is very, very similar to a series of very old Celtic myths about the fight between the beautiful Tuatha dé Danann and the monstrous Fomorians, who were later driven into the sea/underground for losing the battle. 

VS. these guys

learn yourself a real life videogame, it’s fun.


Artwork by P.J. Lynch  (is soooo not mine). I’m just going to say I love anything to do with fairytales, folktales, or mythology <3 So a good 99.9% of my reading is fantasy related. So I found this wonderful collection of Celtic folktales called The Names upon the Harp By Marie Heaney and P.J. Lynch. Lynch’s illustrations are absolutely beautiful, the kind of work I wish I could do. The first piece is the Children of Lir (one of my favorite tales in general) and the second is Niamh and Oisin. 

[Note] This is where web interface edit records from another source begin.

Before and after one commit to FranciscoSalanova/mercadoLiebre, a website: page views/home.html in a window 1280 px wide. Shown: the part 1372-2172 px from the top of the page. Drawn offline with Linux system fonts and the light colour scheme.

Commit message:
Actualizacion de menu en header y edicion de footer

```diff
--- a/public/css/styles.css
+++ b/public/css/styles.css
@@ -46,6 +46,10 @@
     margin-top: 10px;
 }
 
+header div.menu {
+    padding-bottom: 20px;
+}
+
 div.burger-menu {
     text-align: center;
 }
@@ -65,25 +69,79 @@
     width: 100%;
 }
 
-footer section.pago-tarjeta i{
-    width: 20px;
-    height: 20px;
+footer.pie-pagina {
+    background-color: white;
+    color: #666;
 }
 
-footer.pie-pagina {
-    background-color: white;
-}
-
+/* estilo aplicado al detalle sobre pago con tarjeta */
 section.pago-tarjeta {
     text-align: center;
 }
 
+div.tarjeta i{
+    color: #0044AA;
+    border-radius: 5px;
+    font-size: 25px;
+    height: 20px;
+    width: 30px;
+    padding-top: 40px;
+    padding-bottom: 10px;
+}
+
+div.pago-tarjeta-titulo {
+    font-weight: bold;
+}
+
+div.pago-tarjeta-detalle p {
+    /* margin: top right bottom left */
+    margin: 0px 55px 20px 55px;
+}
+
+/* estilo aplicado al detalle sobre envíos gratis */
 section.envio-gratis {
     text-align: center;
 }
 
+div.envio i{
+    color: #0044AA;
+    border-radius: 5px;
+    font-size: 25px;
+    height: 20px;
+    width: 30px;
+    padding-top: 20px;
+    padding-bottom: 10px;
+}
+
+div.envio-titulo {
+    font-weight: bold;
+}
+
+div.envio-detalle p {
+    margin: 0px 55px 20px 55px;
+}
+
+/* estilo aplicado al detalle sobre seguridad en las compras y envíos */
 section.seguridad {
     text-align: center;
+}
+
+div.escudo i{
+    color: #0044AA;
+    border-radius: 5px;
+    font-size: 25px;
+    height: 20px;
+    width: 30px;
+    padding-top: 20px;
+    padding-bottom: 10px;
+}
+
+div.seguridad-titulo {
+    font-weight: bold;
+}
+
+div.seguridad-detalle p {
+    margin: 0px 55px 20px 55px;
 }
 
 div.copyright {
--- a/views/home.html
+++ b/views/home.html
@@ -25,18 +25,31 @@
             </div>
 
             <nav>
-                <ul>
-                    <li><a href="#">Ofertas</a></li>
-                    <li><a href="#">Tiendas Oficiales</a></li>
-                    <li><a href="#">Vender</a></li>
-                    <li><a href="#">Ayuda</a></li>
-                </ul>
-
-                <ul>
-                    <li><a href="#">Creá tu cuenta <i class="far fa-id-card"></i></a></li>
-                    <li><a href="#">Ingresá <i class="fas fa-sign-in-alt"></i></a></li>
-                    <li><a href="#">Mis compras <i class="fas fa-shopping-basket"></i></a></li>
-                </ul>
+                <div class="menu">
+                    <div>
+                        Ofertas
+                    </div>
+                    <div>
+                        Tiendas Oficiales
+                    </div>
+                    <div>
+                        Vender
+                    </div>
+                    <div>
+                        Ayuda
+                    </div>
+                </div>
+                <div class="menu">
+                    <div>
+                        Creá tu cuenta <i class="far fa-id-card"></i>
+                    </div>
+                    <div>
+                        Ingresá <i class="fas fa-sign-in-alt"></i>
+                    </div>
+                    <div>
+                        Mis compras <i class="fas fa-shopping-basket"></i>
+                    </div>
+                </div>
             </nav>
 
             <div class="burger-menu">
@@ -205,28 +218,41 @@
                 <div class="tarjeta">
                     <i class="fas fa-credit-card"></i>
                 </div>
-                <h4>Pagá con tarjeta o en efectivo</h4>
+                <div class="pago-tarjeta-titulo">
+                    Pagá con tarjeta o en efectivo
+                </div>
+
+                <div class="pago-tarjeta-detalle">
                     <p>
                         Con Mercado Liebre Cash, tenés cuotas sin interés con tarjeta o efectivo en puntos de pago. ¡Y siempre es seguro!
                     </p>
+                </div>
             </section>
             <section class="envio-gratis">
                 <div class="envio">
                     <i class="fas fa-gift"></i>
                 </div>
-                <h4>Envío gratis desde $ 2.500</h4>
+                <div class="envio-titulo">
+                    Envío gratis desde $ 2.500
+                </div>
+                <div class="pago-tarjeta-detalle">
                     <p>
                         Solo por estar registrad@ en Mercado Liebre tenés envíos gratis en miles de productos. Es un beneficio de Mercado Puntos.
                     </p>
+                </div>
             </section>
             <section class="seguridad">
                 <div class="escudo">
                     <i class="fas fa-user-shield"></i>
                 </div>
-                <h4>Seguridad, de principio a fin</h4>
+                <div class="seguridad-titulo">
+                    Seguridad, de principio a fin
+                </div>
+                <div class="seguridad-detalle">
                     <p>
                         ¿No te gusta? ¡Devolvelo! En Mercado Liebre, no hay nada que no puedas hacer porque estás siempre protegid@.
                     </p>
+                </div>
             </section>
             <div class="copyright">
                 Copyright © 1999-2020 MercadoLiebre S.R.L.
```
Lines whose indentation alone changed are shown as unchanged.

No wonder I’m excited about Brave… anyways sorry for the spam~